Related reading:  Abraham and Moses; Abraham's Two Concubines; The Cousin Bride's Naming Prerogative; Moses' Horite Family; Another Way to Read Scripture; Righteous Rulers and the Resurrection; The Genesis Record of Horite Rule


Anonymous said...

Why is the marriage custom broken with Isaac? Isaac marries his cousin (instead of his half-sister)as his first wife. No second wife is mentioned at all for Isaac, is there? Quoting from your linked post Abraham's Two Concubines:

This means that Abraham had 9 sons: Ishmael, Eliezer, Isaac, Joktan, Zimram, Medan, Midian, Ishbak and Shuah. There were also daughters. Clearly, God fulfilled His sovereign will concerning Abraham that he should be the "Father of a multitude"

Why would Isaac not have married one of these half-sisters as his first wife, and his patrilineal cousin as his second wife?

Any thoughts on this?

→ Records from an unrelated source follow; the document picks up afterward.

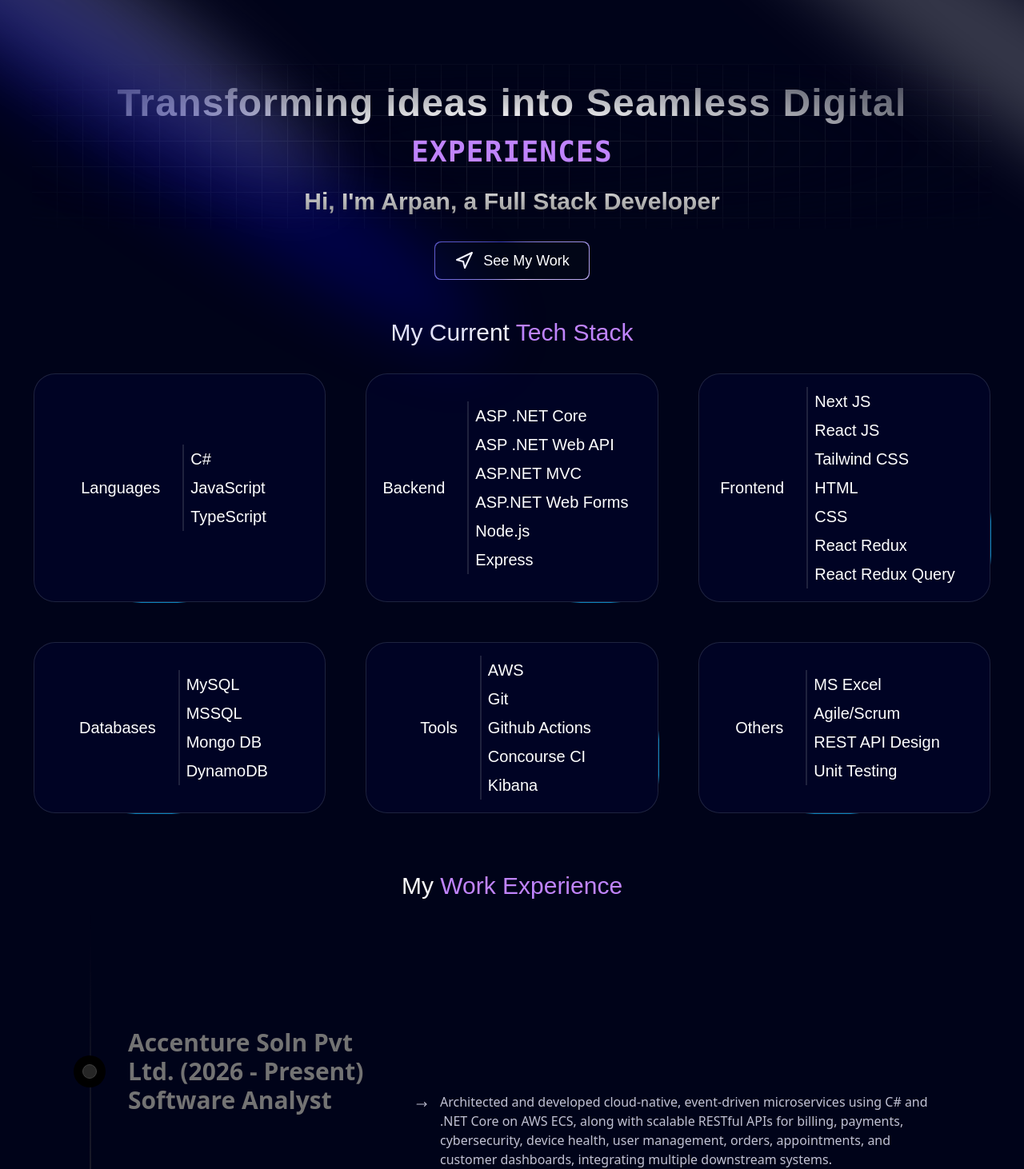
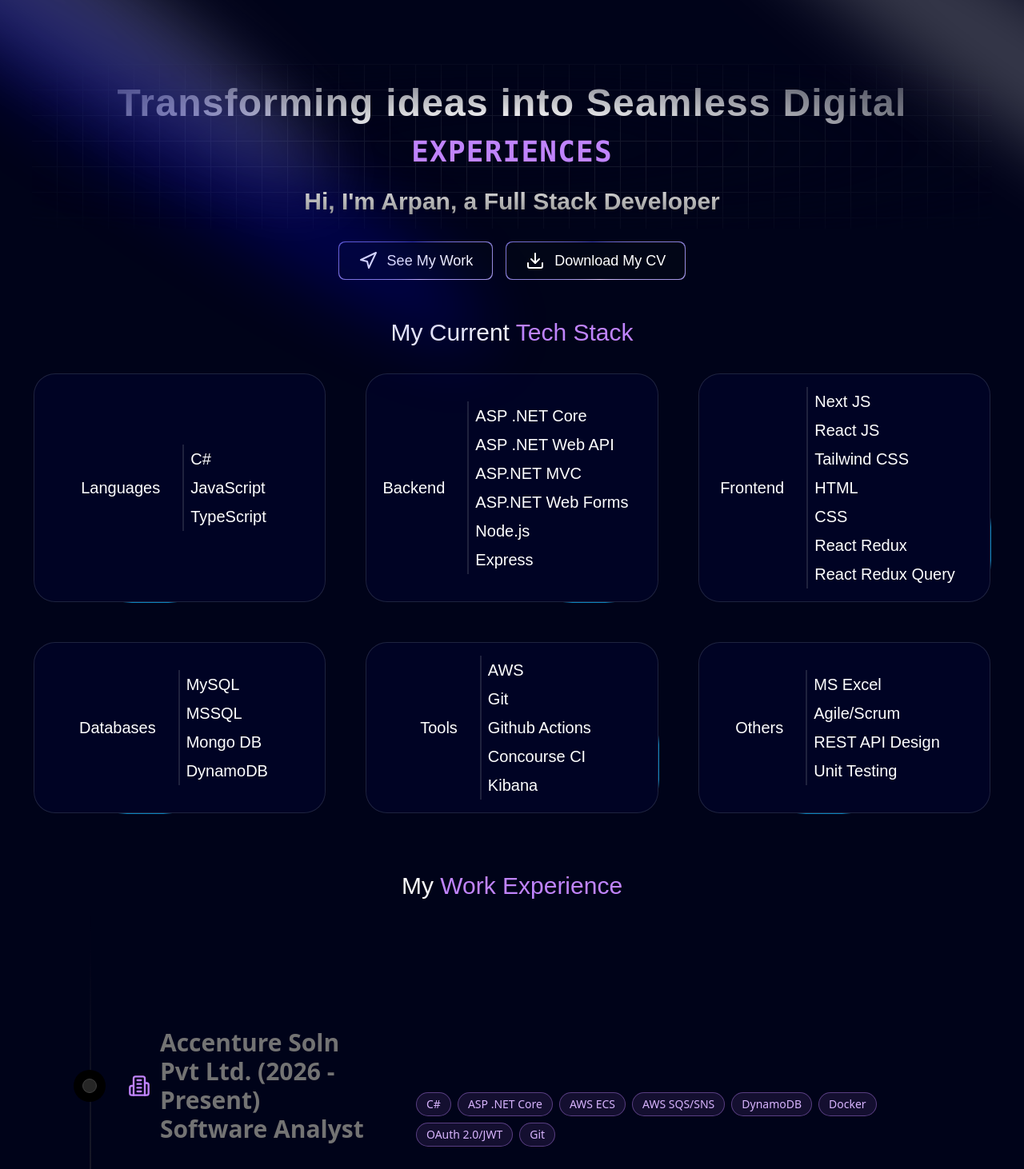
Before and after one commit to ArpanSaha404/portfolio, a Next.js app: page / in a window 1280 px wide. Shown: the top 1462 px of the page at 80% size. Built offline with nearby package versions, Linux system fonts and the light colour scheme.

Commit message:
added download cv btn

```diff
--- a/components/Hero.tsx
+++ b/components/Hero.tsx
@@ -1,7 +1,7 @@
 "use client";
 import { GridBackgroundDemo } from "./ui/GridBackgroundDemo";
 import { Spotlight } from "./ui/spotlight";
-import { Navigation } from "lucide-react";
+import { Navigation, Download } from "lucide-react";
 
 const Hero = () => {
   const handleSmoothScroll = (
@@ -18,7 +18,7 @@ const Hero = () => {
       <Spotlight className="top-10 left-40 h-screen" fill="blue" />
       <Spotlight className="top-0 left-full h-screen" fill="white" />
       <GridBackgroundDemo />
-      <div className="flex justify-center items-center">
+      <div className="flex flex-wrap justify-center items-center gap-4">
         <button className="relative inline-flex mt-4 h-12 overflow-hidden rounded-lg p-[1px] focus:outline-none focus:ring-slate-400 focus:ring-offset-2 focus:ring-offset-slate-50 w-fulls">
           <span className="absolute inset-[-1000%] animate-[spin_2s_linear_infinite] bg-[conic-gradient(from_90deg_at_50%_50%,#E2CBFF_0%,#393BB2_50%,#E2CBFF_100%)]" />
           <span className="inline-flex h-full w-full cursor-pointer items-center justify-center rounded-lg bg-slate-950 px-6 text-lg font-medium text-white backdrop-blur-3xl">
@@ -31,6 +31,16 @@ const Hero = () => {
             </a>
           </span>
         </button>
+        <a
+          href="/resume.pdf"
+          download
+          className="relative inline-flex mt-4 h-12 overflow-hidden rounded-lg p-[1px] focus:outline-none focus:ring-slate-400 focus:ring-offset-2 focus:ring-offset-slate-50"
+        >
+          <span className="absolute inset-[-1000%] animate-[spin_2s_linear_infinite] bg-[conic-gradient(from_90deg_at_50%_50%,#E2CBFF_0%,#393BB2_50%,#E2CBFF_100%)]" />
+          <span className="inline-flex h-full w-full cursor-pointer items-center justify-center rounded-lg bg-slate-950 px-6 text-lg font-medium text-white backdrop-blur-3xl">
+            <Download className="mr-3" /> Download My CV
+          </span>
+        </a>
       </div>
     </div>
   );
--- a/components/WorkExperience.tsx
+++ b/components/WorkExperience.tsx
@@ -1,13 +1,24 @@
 import React from "react";
 import { Timeline } from "./ui/timeline";
-import { MoveRight } from "lucide-react";
+import { MoveRight, Building2 } from "lucide-react";
 import { workExperience } from "@/data/data";
 
 const WorkExperience = () => {
   const data = workExperience.map((item) => ({
     title: item.title,
+    icon: <Building2 className="text-purple-400 shrink-0" size={28} />,
     content: (
       <div className="pt-20">
+        <div className="flex flex-wrap gap-2 pb-6">
+          {item.techs.map((tech, index) => (
+            <span
+              key={index}
+              className="px-3 py-1 text-xs md:text-sm rounded-full border border-purple-400/40 bg-purple-400/10 text-purple-300"
+            >
+              {tech}
+            </span>
+          ))}
+        </div>
         <ol className="space-y-2 text-md">
           {item.points.map((point, index) => (
             <li key={index} className="flex justify-center items-start">
--- a/components/ui/timeline.tsx
+++ b/components/ui/timeline.tsx
@@ -4,6 +4,7 @@ import React, { useEffect, useRef, useState } from "react";
 
 interface TimelineEntry {
   title: string;
+  icon?: React.ReactNode;
   content: React.ReactNode;
 }
 
@@ -42,13 +43,15 @@ export const Timeline = ({ data }: { data: TimelineEntry[] }) => {
               <div className="h-10 absolute left-3 md:left-3 w-10 rounded-full bg-white dark:bg-black flex items-center justify-center">
                 <div className="h-4 w-4 rounded-full bg-neutral-200 dark:bg-neutral-800 border border-neutral-300 dark:border-neutral-700 p-2" />
               </div>
-              <h3 className="hidden md:block text-xl md:pl-20 md:text-3xl min-w-[28vw] font-bold text-neutral-500 dark:text-neutral-500 ">
+              <h3 className="hidden md:flex items-center gap-3 text-xl md:pl-20 md:text-3xl min-w-[28vw] font-bold text-neutral-500 dark:text-neutral-500 ">
+                {item.icon}
                 {item.title}
               </h3>
             </div>
 
             <div className="relative pl-20 pr-4 md:pl-4 w-full">
-              <h3 className="md:hidden block text-2xl mb-4 text-left font-bold text-neutral-500 dark:text-neutral-500">
+              <h3 className="md:hidden flex items-center gap-2 text-2xl mb-4 text-left font-bold text-neutral-500 dark:text-neutral-500">
+                {item.icon}
                 {item.title}
               </h3>
               {item.content}{" "}
--- a/data/data.ts
+++ b/data/data.ts
@@ -1,7 +1,7 @@
 export const navItems = [
   { name: "About", link: "#about" },
+  { name: "Work Experience", link: "#work" },
   { name: "Projects", link: "#projects" },
-  { name: "Work Experience", link: "#work" },
   { name: "Contact", link: "#contact" },
 ];
 
@@ -87,6 +87,16 @@ export const projects = [
 export const workExperience = [
   {
     title: "Accenture Soln Pvt Ltd. (2026 - Present) Software Analyst",
+    techs: [
+      "C#",
+      "ASP .NET Core",
+      "AWS ECS",
+      "AWS SQS/SNS",
+      "DynamoDB",
+      "Docker",
+      "OAuth 2.0/JWT",
+      "Git",
+    ],
     points: [
       "Architected and developed cloud-native, event-driven microservices using C# and .NET Core on AWS ECS, along with scalable RESTful APIs for billing, payments, cybersecurity, device health, user management, orders, appointments, and customer dashboards, integrating multiple downstream systems.",
       "Modernized and migrated a legacy API to a newer .NET platform by restructuring and integrating existing business logic into a standardized service template while maintaining existing functionality; implemented clean layered architecture with dependency injection and separation across service, repository, and provider components.",
@@ -99,6 +109,7 @@ export const workExperience = [
   },
   {
     title: "Infosys Ltd. (2022 - 2025) Senior System Engineer",
+    techs: ["ASP .NET MVC", "React", "Node.js", "Express", "MongoDB", "MS Excel"],
     points: [
       "Developed a full-stack reporting application using the MERN stack to load, process, calculate, and organize Excel and database data into consolidated, downloadable Excel reports, reducing manual spreadsheet-based reporting effort.",
       "Automated a time-intensive manual reporting process by consolidating multiple database queries into a single-click workflow with real-time progress monitoring, improving operational efficiency and reducing repetitive manual tasks.",
```
Also changed, not shown: 1 other file (tests, documents, lock files or other folders).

Thank you,


Alice C. Linsley said...

That's an excellent question, Lydia. There is evidence in Genesis that Rebecca was Isaac's second wife. The evidence rests on 3 important observations.

First, we notice that Abraham's servant brings Rebecca is to Beersheba (in the Negev) to marry Isaac. (Gen. 24:61-67). Beersheba is where Keturah lived and where Isaac probably had his first wife, a daughter of his half-brother Yisbak.

Second, the marriage to a patrilineal cousin-niece of Nahor's line was contracted with urgency before Abraham's death so that Isaac would have the 2 wives necessary to assume rule over Abraham's territory which extended from the region of Beersheba (south) to Hebron (north), where Sarah lived.

Third, Isaac was chosen to rule over Abraham's territory and the proper marriage arrangements were especially important in the case of the son who rules. Proper marriage for these people meant following the tradition of the ruler-priests, a tradition that even Moses observed.

Here is a diagram that might interest you:

Georgia said...


This morning, in a Bible search, I happened upon the sisters, Oholah (Syria) and Oholibah (Jerusalem) in Ezekiel 23.

Do you see a genealogical and/or a spiritual, symbolic/metaphorical connection to the Oholibamah in Genesis?

Alice C. Linsley said...

Ezekiel is using the word "ohol" - which here means shrine tent or place of worship - to say that the worship in Jerusalem had become more corrupt than that of Damascus(Syria).

This is not genealogical in nature, but rather metaphorical.